ByWord2

ByWord,

The iOS App ByWord claims to use Markdown, or Mark something-or-other, inorder to provide dynamic text that you would normally find in say, an RTF or Word Document. So far, it seems to be a strait forward application for saving plain text. You can use do a few things like:

  • Create a list
  • Add BOLD text
  • Or even italics

This, of course, is part of the markdown *syntax that ByWord uses. Honestly it reminds of posting on Google+. Weather or not any of these marks acttualy translate into formatted text remains to be seen.

One of the things I have noticed, and it kind of made me … erked … was the ability to publish directly with ByWord was an add $4.99 in-app purchase. This, after the original $5.99 app price puts the total app at $10.98. A little expensive in my opinion, and to be fair, the publisher did list the in-app purchase in the description. I guess that’ll teach me to read everything before committing.

Another pet-peeve that I found was spellcheck was disabled by default. Why would you do that? The navigation is also more than little lacking. I can only assume it meant to be spartan. However, if you have never used the app before, it is a little less than intuitive.

Over all though, I really like it. I like that can save documents to dropbox, I can open iCloud documents and basically it gives me a lot of flexibility. Something that is all to often missing in iOS and the apps available for it. For this reason, and a few others that more personal preferance, I think I will come to like this app very much.

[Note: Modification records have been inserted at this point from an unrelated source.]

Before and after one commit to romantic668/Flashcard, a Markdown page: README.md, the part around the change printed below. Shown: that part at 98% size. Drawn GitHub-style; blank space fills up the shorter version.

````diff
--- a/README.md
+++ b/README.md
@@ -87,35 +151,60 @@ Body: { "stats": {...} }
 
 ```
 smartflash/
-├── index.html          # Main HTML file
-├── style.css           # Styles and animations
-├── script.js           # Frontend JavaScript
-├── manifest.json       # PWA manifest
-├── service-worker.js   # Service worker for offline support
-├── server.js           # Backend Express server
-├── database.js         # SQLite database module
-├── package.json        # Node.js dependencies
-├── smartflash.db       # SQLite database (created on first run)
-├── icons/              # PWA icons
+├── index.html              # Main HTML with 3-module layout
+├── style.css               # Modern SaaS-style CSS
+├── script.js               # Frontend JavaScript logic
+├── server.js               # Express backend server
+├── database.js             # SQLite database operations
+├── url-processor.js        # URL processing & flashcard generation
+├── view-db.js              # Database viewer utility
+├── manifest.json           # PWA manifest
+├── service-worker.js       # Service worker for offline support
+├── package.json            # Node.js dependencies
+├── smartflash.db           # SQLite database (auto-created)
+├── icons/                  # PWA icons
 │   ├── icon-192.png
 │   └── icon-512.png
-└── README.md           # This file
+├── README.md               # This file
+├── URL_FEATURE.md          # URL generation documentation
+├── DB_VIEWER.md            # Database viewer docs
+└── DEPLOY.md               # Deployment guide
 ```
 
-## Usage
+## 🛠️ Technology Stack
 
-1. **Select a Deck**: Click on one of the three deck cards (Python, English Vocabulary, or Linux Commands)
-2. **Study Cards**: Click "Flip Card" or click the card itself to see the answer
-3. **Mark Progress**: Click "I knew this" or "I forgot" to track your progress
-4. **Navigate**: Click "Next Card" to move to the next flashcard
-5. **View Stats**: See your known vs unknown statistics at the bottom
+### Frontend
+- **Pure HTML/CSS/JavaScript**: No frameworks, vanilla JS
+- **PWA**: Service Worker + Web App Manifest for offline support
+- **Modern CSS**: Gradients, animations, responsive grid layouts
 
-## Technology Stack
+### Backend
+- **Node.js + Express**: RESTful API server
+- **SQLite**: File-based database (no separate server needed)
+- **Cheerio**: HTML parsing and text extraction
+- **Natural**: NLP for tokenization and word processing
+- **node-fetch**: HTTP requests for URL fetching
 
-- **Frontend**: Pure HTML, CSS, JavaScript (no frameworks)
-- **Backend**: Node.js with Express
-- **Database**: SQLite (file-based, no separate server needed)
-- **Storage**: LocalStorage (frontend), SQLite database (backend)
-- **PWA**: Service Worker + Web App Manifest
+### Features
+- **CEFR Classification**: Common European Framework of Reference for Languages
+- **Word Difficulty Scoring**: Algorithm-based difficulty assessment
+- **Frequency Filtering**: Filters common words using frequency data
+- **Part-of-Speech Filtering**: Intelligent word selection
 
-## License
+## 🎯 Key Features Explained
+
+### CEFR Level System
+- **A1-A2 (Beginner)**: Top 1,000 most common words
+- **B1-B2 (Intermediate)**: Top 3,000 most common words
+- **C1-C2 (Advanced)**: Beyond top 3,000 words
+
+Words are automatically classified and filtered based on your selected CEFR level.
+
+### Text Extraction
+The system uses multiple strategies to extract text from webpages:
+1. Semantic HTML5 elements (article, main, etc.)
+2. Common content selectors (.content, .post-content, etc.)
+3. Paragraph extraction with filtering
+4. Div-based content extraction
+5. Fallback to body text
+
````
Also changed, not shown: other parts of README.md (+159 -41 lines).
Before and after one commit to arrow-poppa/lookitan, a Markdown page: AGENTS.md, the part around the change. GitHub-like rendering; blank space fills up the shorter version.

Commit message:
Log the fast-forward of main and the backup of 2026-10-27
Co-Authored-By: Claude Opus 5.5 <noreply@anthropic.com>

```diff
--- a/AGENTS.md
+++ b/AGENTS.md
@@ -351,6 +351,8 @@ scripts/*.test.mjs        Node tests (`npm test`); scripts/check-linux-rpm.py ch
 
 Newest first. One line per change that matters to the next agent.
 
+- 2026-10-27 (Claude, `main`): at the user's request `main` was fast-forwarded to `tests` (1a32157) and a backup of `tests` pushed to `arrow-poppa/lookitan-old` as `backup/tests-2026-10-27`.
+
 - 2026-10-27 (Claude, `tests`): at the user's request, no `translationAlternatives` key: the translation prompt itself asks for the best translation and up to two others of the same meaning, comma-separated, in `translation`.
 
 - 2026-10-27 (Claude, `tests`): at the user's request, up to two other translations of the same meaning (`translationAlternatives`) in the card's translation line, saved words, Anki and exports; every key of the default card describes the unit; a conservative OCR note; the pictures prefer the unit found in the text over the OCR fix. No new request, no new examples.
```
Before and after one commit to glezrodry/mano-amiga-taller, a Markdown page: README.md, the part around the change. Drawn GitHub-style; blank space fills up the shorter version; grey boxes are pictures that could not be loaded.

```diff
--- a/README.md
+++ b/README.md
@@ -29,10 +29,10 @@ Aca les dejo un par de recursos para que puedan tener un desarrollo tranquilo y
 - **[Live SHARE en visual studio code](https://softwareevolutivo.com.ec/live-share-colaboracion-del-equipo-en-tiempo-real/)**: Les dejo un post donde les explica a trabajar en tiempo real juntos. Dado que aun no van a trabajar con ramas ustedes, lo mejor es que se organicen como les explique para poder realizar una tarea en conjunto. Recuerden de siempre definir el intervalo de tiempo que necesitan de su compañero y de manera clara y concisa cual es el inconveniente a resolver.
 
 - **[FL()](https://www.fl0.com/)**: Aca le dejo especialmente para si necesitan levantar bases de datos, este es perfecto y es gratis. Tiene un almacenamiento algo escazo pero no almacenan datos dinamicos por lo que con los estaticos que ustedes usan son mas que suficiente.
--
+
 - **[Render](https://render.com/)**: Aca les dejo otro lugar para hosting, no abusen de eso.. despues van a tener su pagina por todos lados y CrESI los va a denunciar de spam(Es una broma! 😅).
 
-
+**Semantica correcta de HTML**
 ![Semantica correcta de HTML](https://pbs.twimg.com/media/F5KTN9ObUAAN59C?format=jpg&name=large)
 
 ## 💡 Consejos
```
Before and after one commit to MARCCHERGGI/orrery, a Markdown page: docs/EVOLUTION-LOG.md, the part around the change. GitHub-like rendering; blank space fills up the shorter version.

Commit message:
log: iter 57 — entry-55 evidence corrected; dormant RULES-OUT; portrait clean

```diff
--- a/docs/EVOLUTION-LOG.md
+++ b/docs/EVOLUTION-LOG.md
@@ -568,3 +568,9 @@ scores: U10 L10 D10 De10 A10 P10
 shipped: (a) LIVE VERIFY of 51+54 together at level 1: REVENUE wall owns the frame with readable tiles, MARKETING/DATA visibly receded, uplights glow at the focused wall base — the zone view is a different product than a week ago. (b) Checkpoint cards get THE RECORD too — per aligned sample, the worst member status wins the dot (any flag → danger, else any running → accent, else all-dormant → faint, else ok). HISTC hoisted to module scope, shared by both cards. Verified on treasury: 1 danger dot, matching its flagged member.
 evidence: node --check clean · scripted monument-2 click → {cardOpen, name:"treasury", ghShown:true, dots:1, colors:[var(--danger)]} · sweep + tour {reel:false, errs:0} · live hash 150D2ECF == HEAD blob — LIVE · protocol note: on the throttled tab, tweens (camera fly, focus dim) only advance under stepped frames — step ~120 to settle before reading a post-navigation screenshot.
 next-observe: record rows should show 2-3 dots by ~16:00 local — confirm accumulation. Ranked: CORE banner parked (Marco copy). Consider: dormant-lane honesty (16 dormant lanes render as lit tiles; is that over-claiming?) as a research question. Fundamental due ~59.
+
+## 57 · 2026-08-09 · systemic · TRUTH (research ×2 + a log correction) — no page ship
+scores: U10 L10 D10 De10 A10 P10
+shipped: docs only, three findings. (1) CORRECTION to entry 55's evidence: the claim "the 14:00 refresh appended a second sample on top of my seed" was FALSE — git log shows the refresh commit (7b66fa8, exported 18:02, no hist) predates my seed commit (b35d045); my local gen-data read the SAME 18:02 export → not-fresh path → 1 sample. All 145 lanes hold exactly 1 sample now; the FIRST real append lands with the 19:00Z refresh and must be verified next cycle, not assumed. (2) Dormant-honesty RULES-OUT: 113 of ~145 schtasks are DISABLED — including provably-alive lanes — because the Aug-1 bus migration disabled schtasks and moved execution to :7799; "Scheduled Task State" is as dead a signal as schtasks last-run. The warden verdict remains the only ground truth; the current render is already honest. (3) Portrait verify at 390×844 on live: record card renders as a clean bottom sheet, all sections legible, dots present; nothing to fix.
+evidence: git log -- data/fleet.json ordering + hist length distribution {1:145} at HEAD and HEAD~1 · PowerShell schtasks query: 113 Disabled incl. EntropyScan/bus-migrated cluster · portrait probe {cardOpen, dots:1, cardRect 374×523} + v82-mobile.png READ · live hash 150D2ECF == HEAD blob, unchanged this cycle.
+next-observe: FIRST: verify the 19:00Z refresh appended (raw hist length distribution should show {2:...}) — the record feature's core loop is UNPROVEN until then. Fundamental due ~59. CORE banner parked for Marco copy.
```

This largest hurdle to overcome has been the markdown itself. As I am not used to using markdown, as such, it has been a case of trial end error.

Test from imgur

The above image is one I posted on Instagram a long time ago, and is only being used to test image support in ByWord and to see how well it shows up in Blogger.

The one thing I wish Byword did offer, was a way to publish as a draft to Blogger. Although, I probably would be doing that now instead of learning to get the Markdown correct before publishing. Still, it would be a nice feature.

I have also discovered that by using the “eject key” on my keyboard (a standard Apple Bluetooth) I can bring up a menu at the top, and there is an option to preview the Markdown before publishing. A great addition. So, as I said before, the interface has a learning curve, but it is meant to be spartan.

All in all though, the clean interface allows me to concentrate more on writing and less on formatting, which I like a lot.